> [Problem] Each record below should be returned word for word, with no pictures included.

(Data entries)
---*---

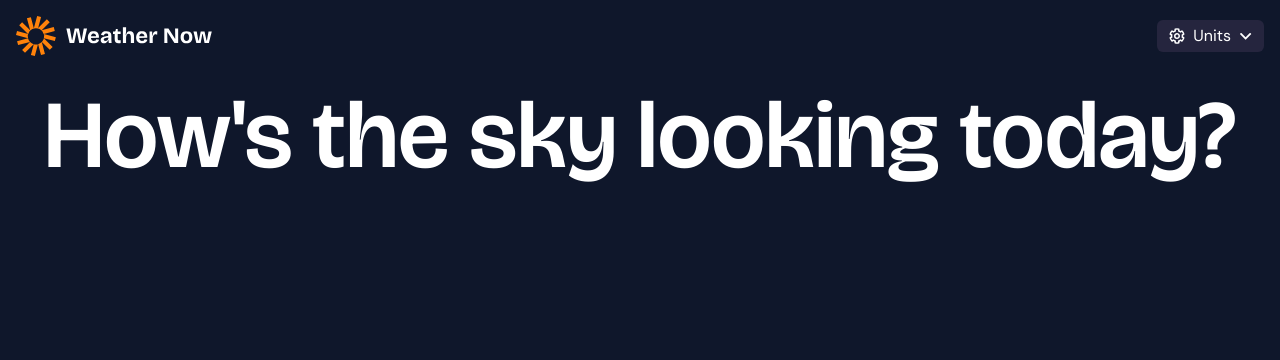
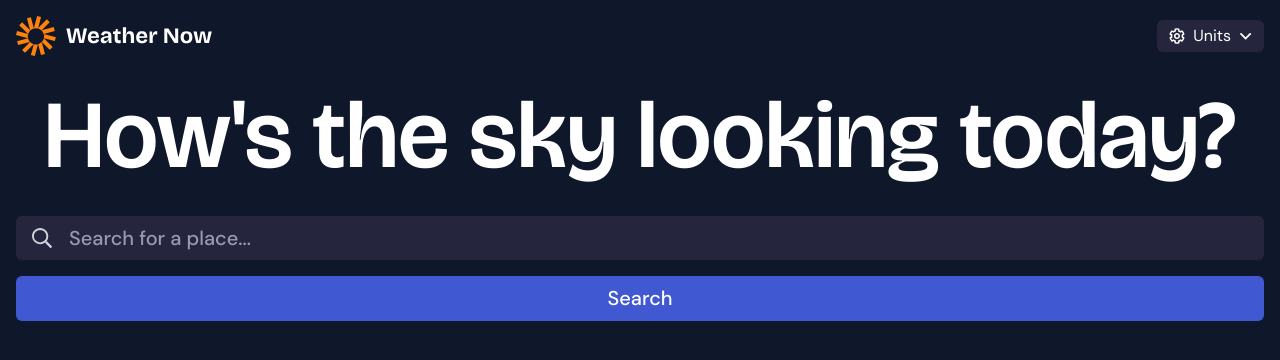
Before and after one commit to wengti/weather-app, a React (Vite) app: page / in a window 1280 px wide. Shown: the top 360 px of the page. Built offline with nearby package versions, Linux system fonts and the light colour scheme.

Commit message:
search UI

```diff
--- a/index.html
+++ b/index.html
@@ -6,7 +6,7 @@
     <link href="/src/index.css" rel="stylesheet">
     <title>weather-app</title>
   </head>
-  <body class='bg-slate-900 text-white font-[DM-Sans] m-4'>
+  <body class='bg-slate-900 text-white font-(family-name:--primary-text) m-4'>
     <div id="root"></div>
     <script type="module" src="/src/main.tsx"></script>
   </body>
--- a/src/App.tsx
+++ b/src/App.tsx
@@ -1,6 +1,7 @@
 import { createContext, useContext, useState } from "react"
 import Header from "./Header/Header"
 import Landing from "./Landing/Landing"
+import SearchForm from "./SearchForm/SearchForm"
 
 /* Type */
 type UnitsContextType = {
@@ -34,6 +35,7 @@ export default function App() {
         <UnitsContext value={[units, setUnits]}>
             <Header />
             <Landing />
+            <SearchForm />
         </UnitsContext>
     )
 }
--- a/src/Landing/Landing.tsx
+++ b/src/Landing/Landing.tsx
@@ -1,7 +1,7 @@
 
 export default function Landing(){
     return(
-        <h1 className='text-8xl font-[Brico] font-semibold text-center my-8 mx-4'>
+        <h1 className='text-8xl font-(family-name:--landing-text) font-semibold text-center my-8 mx-4'>
             How's the sky looking today?
         </h1>
     )
--- /dev/null
+++ b/src/SearchForm/FormError.tsx
@@ -0,0 +1,13 @@
+import type { ErrorState } from "./SearchForm"
+
+type PropsType = {
+    error: ErrorState
+}
+
+export default function FormError({error}:PropsType){
+    return (
+        <span className='text-red-600'>
+            Error: {error instanceof Error ? error.message : error }
+        </span>
+    )
+}
--- /dev/null
+++ b/src/SearchForm/SearchForm.tsx
@@ -0,0 +1,79 @@
+import { useActionState, useState } from "react"
+import FormError from "./FormError"
+
+export type ErrorState = Error | null | string
+
+export default function SearchForm() {
+
+    /* State */
+    const [searchVal, setSearchVal] = useState('')
+
+
+    /* Action State */
+    const [error, searchAction, isPending] = useActionState<ErrorState, FormData>(
+        async (_prevError: ErrorState, formData: FormData): Promise<ErrorState> => {
+            const locationVal = formData.get('location')
+            setSearchVal('')
+
+            try {
+                const locationRes = await fetch(`https://geocoding-api.open-meteo.com/v1/search?name=${locationVal}`)
+                const { results: locationResults } = await locationRes.json()
+                if (!locationResults) throw new Error('No relevant location can be found.')
+
+                const { latitude, longitude } = locationResults[0]
+                const weatherRes = await fetch(`https://api.open-meteo.com/v1/forecast?latitude=${latitude}&longitude=${longitude}`)
+                const weatherData = await weatherRes.json()
+                if (weatherData.error) throw new Error(weatherData.reason)
+
+                console.log('Weather data is fetched')
+                return null
+            }
+            catch (error) {
+                if (error instanceof Error) {
+                    return error
+                }
+                return 'An unknown error is caught.'
+            }
+        },
+        null
+    )
+
+    return (
+        <>
+            <form
+                className='flex flex-col items-center gap-4'
+                action={searchAction}
+            >
+                <div className='flex gap-4 bg-(--bg-layer-1) rounded-md px-4 py-2 w-full'>
+                    {
+                        isPending ?
+                            <img src='/assets/images/icon-loading.svg' /> :
+                            <img src='/assets/images/icon-search.svg' />
+                    }
+
+                    <input
+                        className='text-xl placeholder:text-(--gray-used) placeholder:font-medium grow'
+                        type='text'
+                        placeholder='Search for a place...'
+                        name='location'
+                        id='location'
+                        value={searchVal}
+                        onChange={(event) => { setSearchVal(event.target.value) }}
+                        disabled={isPending}
+                    />
+                </div>
+                <button
+                    className='bg-(--btn-color) w-full px-4 py-2 h-11.25 font-medium rounded-md text-xl cursor-pointer flex justify-center'
+                    type='submit'
+                    disabled={isPending}
+                >
+                    {isPending ?
+                        <img src='/assets/images/icon-loading.svg'/> :
+                        <div>Search</div>
+                    }
+                </button>
+            </form>
+            { error && <FormError error={error}/>}
+        </>
+    )
+}
--- a/src/index.css
+++ b/src/index.css
@@ -11,12 +11,15 @@
     src: url(/assets/fonts/Bricolage_Grotesque/BricolageGrotesque-VariableFont_opsz,wdth,wght.ttf);
 }
 
-/* Color */
+/* Color and text*/
 :root{
     --bg-layer-1: #25253e;
     --bg-layer-2: #2f2f48;
     --btn-color: #4058d2;
     --gray-used: #9b9aac;
+
+    --primary-text: DM-Sans, Arial;
+    --landing-text: Brico, Arial;
 }
 
 /* General */
```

---*---

> [Reply]
Before and after one commit to wengti/weather-app, a React (Vite) app: page / in a window 1280 px wide. Shown: the top 360 px of the page. Built offline with nearby package versions, Linux system fonts and the light colour scheme.

Commit message:
search UI

```diff
--- a/index.html
+++ b/index.html
@@ -6,7 +6,7 @@
     <link href="/src/index.css" rel="stylesheet">
     <title>weather-app</title>
   </head>
-  <body class='bg-slate-900 text-white font-[DM-Sans] m-4'>
+  <body class='bg-slate-900 text-white font-(family-name:--primary-text) m-4'>
     <div id="root"></div>
     <script type="module" src="/src/main.tsx"></script>
   </body>
--- a/src/App.tsx
+++ b/src/App.tsx
@@ -1,6 +1,7 @@
 import { createContext, useContext, useState } from "react"
 import Header from "./Header/Header"
 import Landing from "./Landing/Landing"
+import SearchForm from "./SearchForm/SearchForm"
 
 /* Type */
 type UnitsContextType = {
@@ -34,6 +35,7 @@ export default function App() {
         <UnitsContext value={[units, setUnits]}>
             <Header />
             <Landing />
+            <SearchForm />
         </UnitsContext>
     )
 }
--- a/src/Landing/Landing.tsx
+++ b/src/Landing/Landing.tsx
@@ -1,7 +1,7 @@
 
 export default function Landing(){
     return(
-        <h1 className='text-8xl font-[Brico] font-semibold text-center my-8 mx-4'>
+        <h1 className='text-8xl font-(family-name:--landing-text) font-semibold text-center my-8 mx-4'>
             How's the sky looking today?
         </h1>
     )
--- /dev/null
+++ b/src/SearchForm/FormError.tsx
@@ -0,0 +1,13 @@
+import type { ErrorState } from "./SearchForm"
+
+type PropsType = {
+    error: ErrorState
+}
+
+export default function FormError({error}:PropsType){
+    return (
+        <span className='text-red-600'>
+            Error: {error instanceof Error ? error.message : error }
+        </span>
+    )
+}
--- /dev/null
+++ b/src/SearchForm/SearchForm.tsx
@@ -0,0 +1,79 @@
+import { useActionState, useState } from "react"
+import FormError from "./FormError"
+
+export type ErrorState = Error | null | string
+
+export default function SearchForm() {
+
+    /* State */
+    const [searchVal, setSearchVal] = useState('')
+
+
+    /* Action State */
+    const [error, searchAction, isPending] = useActionState<ErrorState, FormData>(
+        async (_prevError: ErrorState, formData: FormData): Promise<ErrorState> => {
+            const locationVal = formData.get('location')
+            setSearchVal('')
+
+            try {
+                const locationRes = await fetch(`https://geocoding-api.open-meteo.com/v1/search?name=${locationVal}`)
+                const { results: locationResults } = await locationRes.json()
+                if (!locationResults) throw new Error('No relevant location can be found.')
+
+                const { latitude, longitude } = locationResults[0]
+                const weatherRes = await fetch(`https://api.open-meteo.com/v1/forecast?latitude=${latitude}&longitude=${longitude}`)
+                const weatherData = await weatherRes.json()
+                if (weatherData.error) throw new Error(weatherData.reason)
+
+                console.log('Weather data is fetched')
+                return null
+            }
+            catch (error) {
+                if (error instanceof Error) {
+                    return error
+                }
+                return 'An unknown error is caught.'
+            }
+        },
+        null
+    )
+
+    return (
+        <>
+            <form
+                className='flex flex-col items-center gap-4'
+                action={searchAction}
+            >
+                <div className='flex gap-4 bg-(--bg-layer-1) rounded-md px-4 py-2 w-full'>
+                    {
+                        isPending ?
+                            <img src='/assets/images/icon-loading.svg' /> :
+                            <img src='/assets/images/icon-search.svg' />
+                    }
+
+                    <input
+                        className='text-xl placeholder:text-(--gray-used) placeholder:font-medium grow'
+                        type='text'
+                        placeholder='Search for a place...'
+                        name='location'
+                        id='location'
+                        value={searchVal}
+                        onChange={(event) => { setSearchVal(event.target.value) }}
+                        disabled={isPending}
+                    />
+                </div>
+                <button
+                    className='bg-(--btn-color) w-full px-4 py-2 h-11.25 font-medium rounded-md text-xl cursor-pointer flex justify-center'
+                    type='submit'
+                    disabled={isPending}
+                >
+                    {isPending ?
+                        <img src='/assets/images/icon-loading.svg'/> :
+                        <div>Search</div>
+                    }
+                </button>
+            </form>
+            { error && <FormError error={error}/>}
+        </>
+    )
+}
--- a/src/index.css
+++ b/src/index.css
@@ -11,12 +11,15 @@
     src: url(/assets/fonts/Bricolage_Grotesque/BricolageGrotesque-VariableFont_opsz,wdth,wght.ttf);
 }
 
-/* Color */
+/* Color and text*/
 :root{
     --bg-layer-1: #25253e;
     --bg-layer-2: #2f2f48;
     --btn-color: #4058d2;
     --gray-used: #9b9aac;
+
+    --primary-text: DM-Sans, Arial;
+    --landing-text: Brico, Arial;
 }
 
 /* General */
```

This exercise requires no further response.